The conservative Washington Examiner was the first to report on a letter sent to Kathleen Sibelius, Secretary of Health and Human Services, by Rep. Charles Boustany.

Boustany, a Louisiana Republican, said the application raises two alarming issues: What does HHS plan to do with all the information it collects on each applicant and will pro-Obama groups like AARP and Families USA that might be tapped as "navigators" to sign people up to Obamacare, steer them to register as Democrats. Others have indicated that groups like Planned Parenthood and ACORN could also act as a navigator.

Never mind that ACORN doesn't exist.

Other conservative outlets — the Daily Caller, NewsMax — also picked up the story. And so did The Hill which, in its penultimate paragraph, explains why the language is there.

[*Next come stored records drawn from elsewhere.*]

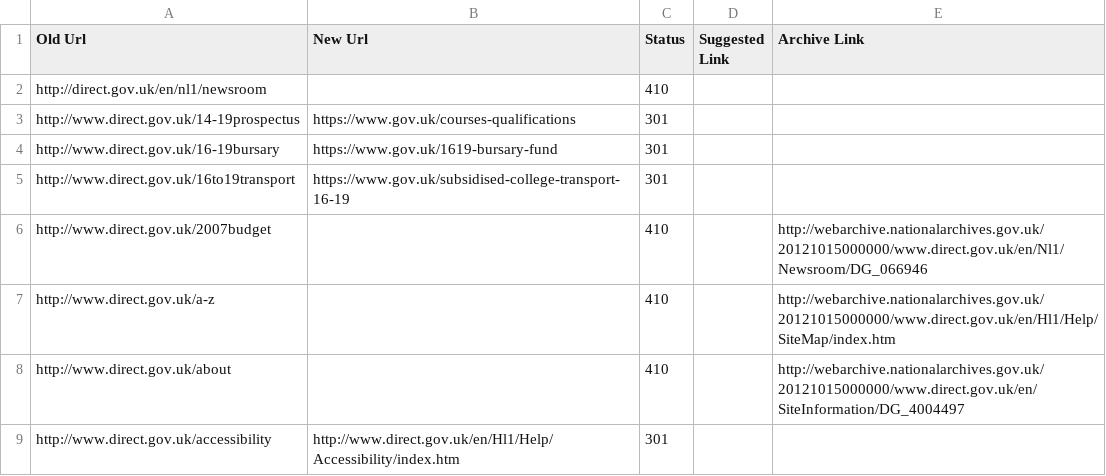
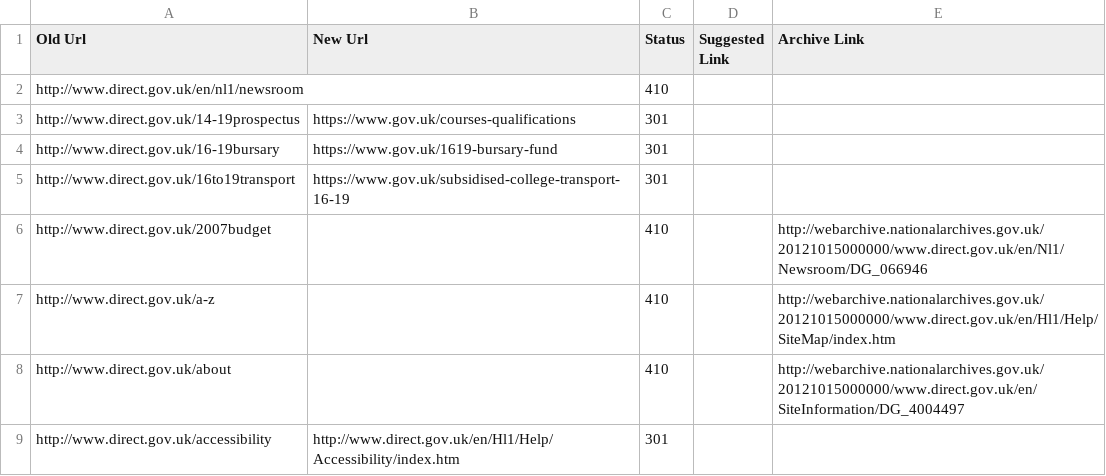
Before and after one commit to alphagov/transition-config, a CSV file: data/mappings/directgov.csv, drawn as a sheet; only a part is shown.

Commit message:
Fixed non canonicalised URL breaking build

```diff
--- a/data/mappings/directgov.csv
+++ b/data/mappings/directgov.csv
@@ -1,3 +1,3 @@
 Old Url,New Url,Status,Suggested Link,Archive Link
-http://direct.gov.uk/en/nl1/newsroom,,410
+http://www.direct.gov.uk/en/nl1/newsroom,,410
 http://www.direct.gov.uk/14-19prospectus,https://www.gov.uk/courses-qualifications,301,,
```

As a Department of Justice FAQ explains, any agency that "provides either public assistance or state-funded programs primarily engaged in providing services to persons with disabilities must offer voter-registration services" under Section 7 of the National Voter Registration Act of 1993. The Affordable Care Act clearly meets that standard. So one step of the online application process involves asking the same question that appears on applications for Medicare, food stamps, and WIC benefits. "Would you like to register to vote?" Say yes, get an application.

The Examiner's insinuation (and the implied insinuation of other outlets) is that this is a backdoor effort by the administration to encourage more Democrats to register to vote. Which is partially right: It's an effort to encourage more people to register to vote. As suggested in this brief, people with lower economic status, like those who might be more likely to rely on assistance programs, "are more apathetic towards politics, have a low level of political efficacy, and participate less in the voting process." The NVRA seeks to remedy that. The concern among conservatives, of course, is that those voters are also more likely to vote for Democrats, "navigators" like ACORN aside.

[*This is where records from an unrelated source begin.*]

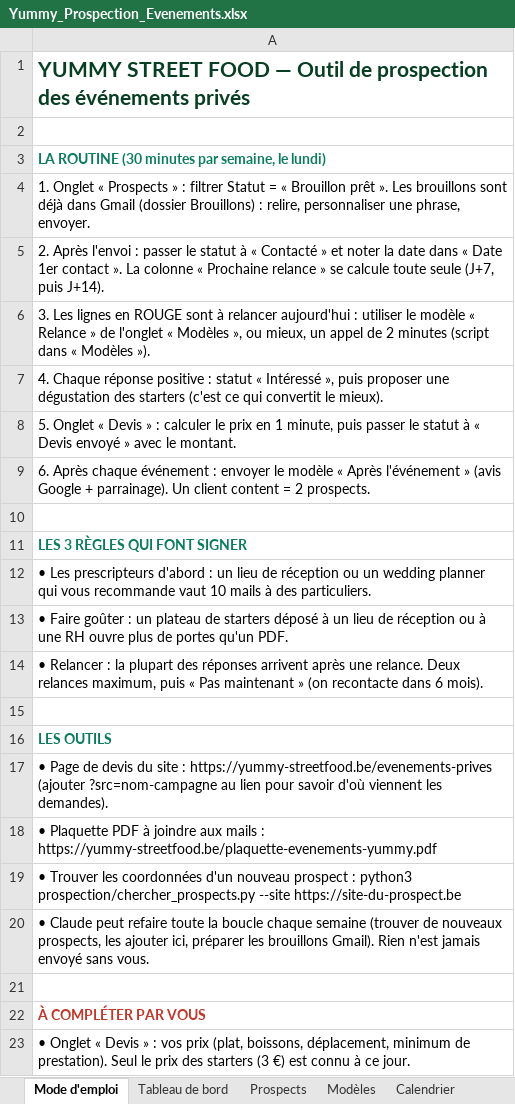
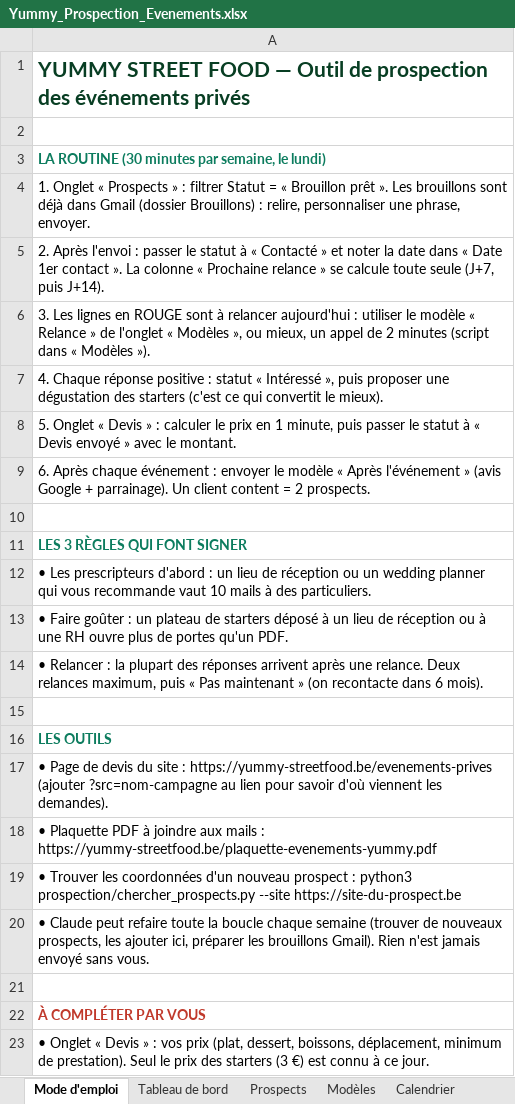
Before and after one commit to Femas25/yummy-street-food-site, an Excel workbook: prospection/Yummy_Prospection_Evenements.xlsx, sheet Mode d'emploi, drawn as a sheet; values as stored, in another font and other column widths than the file's, no borders; the diff names each change by its address in the sheet, - before the commit and + after, or states it on an @@ line.

```diff
--- a/prospection/Yummy_Prospection_Evenements.xlsx (sheet Mode d'emploi)
+++ b/prospection/Yummy_Prospection_Evenements.xlsx (sheet Mode d'emploi)
-A23: …prix (plat, boissons, déplacement,…
+A23: …prix (plat, dessert, boissons, déplacement,…
```
Also changed, not shown: sheet Devis, sheet Modèles, 4 other files.
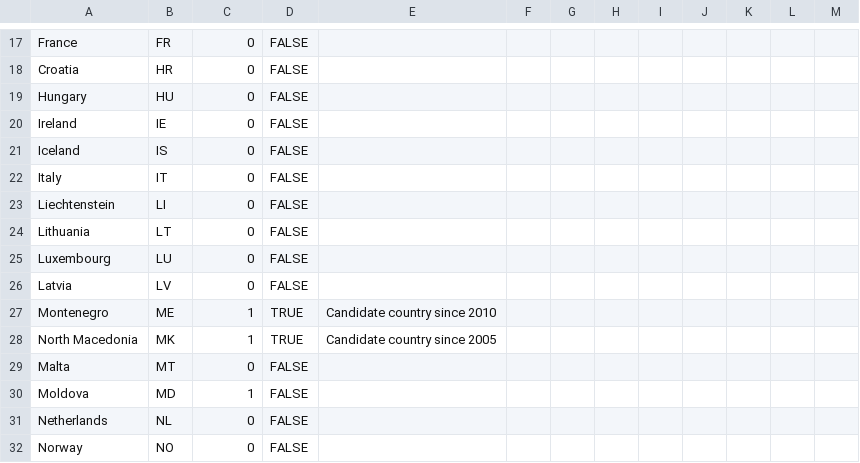
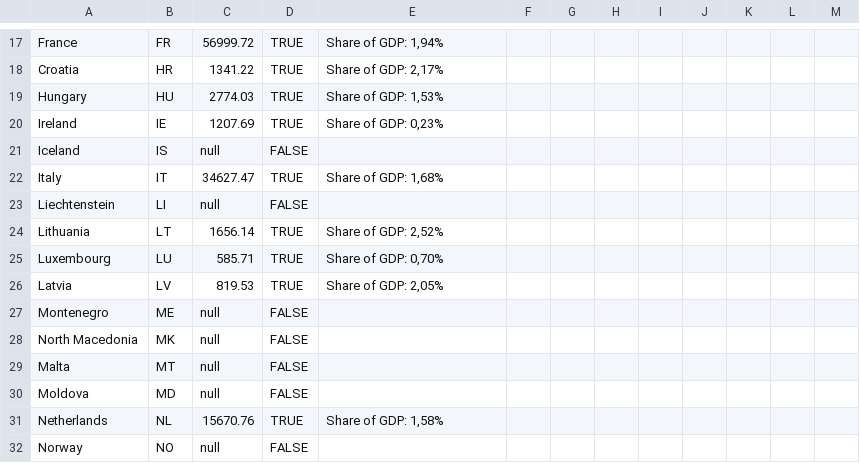
Before and after one commit to EuranetPlus/map-military-expenditure, a CSV file: static/data/thematic/data.csv, drawn as a sheet; only a part is shown, gaps mark what is left out; the diff covers the shown part only; the diff names each change by its address in the sheet, - before the commit and + after, or states it on an @@ line.

```diff
--- a/static/data/thematic/data.csv
+++ b/static/data/thematic/data.csv
-C17: 0
+C17: 56999.72
-D17:D20: FALSE
+D17:D20: TRUE
-E17: (empty)
+E17: Share of GDP: 1,94%
-C18: 0
+C18: 1341.22
-E18: (empty)
+E18: Share of GDP: 2,17%
-C19: 0
+C19: 2774.03
-E19: (empty)
+E19: Share of GDP: 1,53%
-C20: 0
+C20: 1207.69
-E20: (empty)
+E20: Share of GDP: 0,23%
-C21: 0
+C21: null
-C22: 0
+C22: 34627.47
-D22: FALSE
+D22: TRUE
-E22: (empty)
+E22: Share of GDP: 1,68%
-C23: 0
+C23: null
-C24: 0
+C24: 1656.14
-D24:D26: FALSE
+D24:D26: TRUE
-E24: (empty)
+E24: Share of GDP: 2,52%
-C25: 0
+C25: 585.71
-E25: (empty)
+E25: Share of GDP: 0,70%
-C26: 0
+C26: 819.53
-E26: (empty)
+E26: Share of GDP: 2,05%
-C27:C28: 1
+C27:C28: null
-D27:D28: TRUE
+D27:D28: FALSE
-E27: Candidate country since 2010
+E27: (empty)
-E28: Candidate country since 2005
+E28: (empty)
-C29: 0
+C29: null
-C30: 1
+C30: null
-C31: 0
+C31: 15670.76
-D31: FALSE
+D31: TRUE
-E31: (empty)
+E31: Share of GDP: 1,58%
-C32: 0
+C32: null
```
Also changed, not shown: 63 edited cells elsewhere in this file.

For what it's worth, the National Voting Rights Act also includes language on combatting voter fraud, not that rampant (or even small scale) voter fraud exists. None of which will do anything to keep this from being a hobby-horse of Obama opponents for months to come.

This article is from the archive of our partner The Wire.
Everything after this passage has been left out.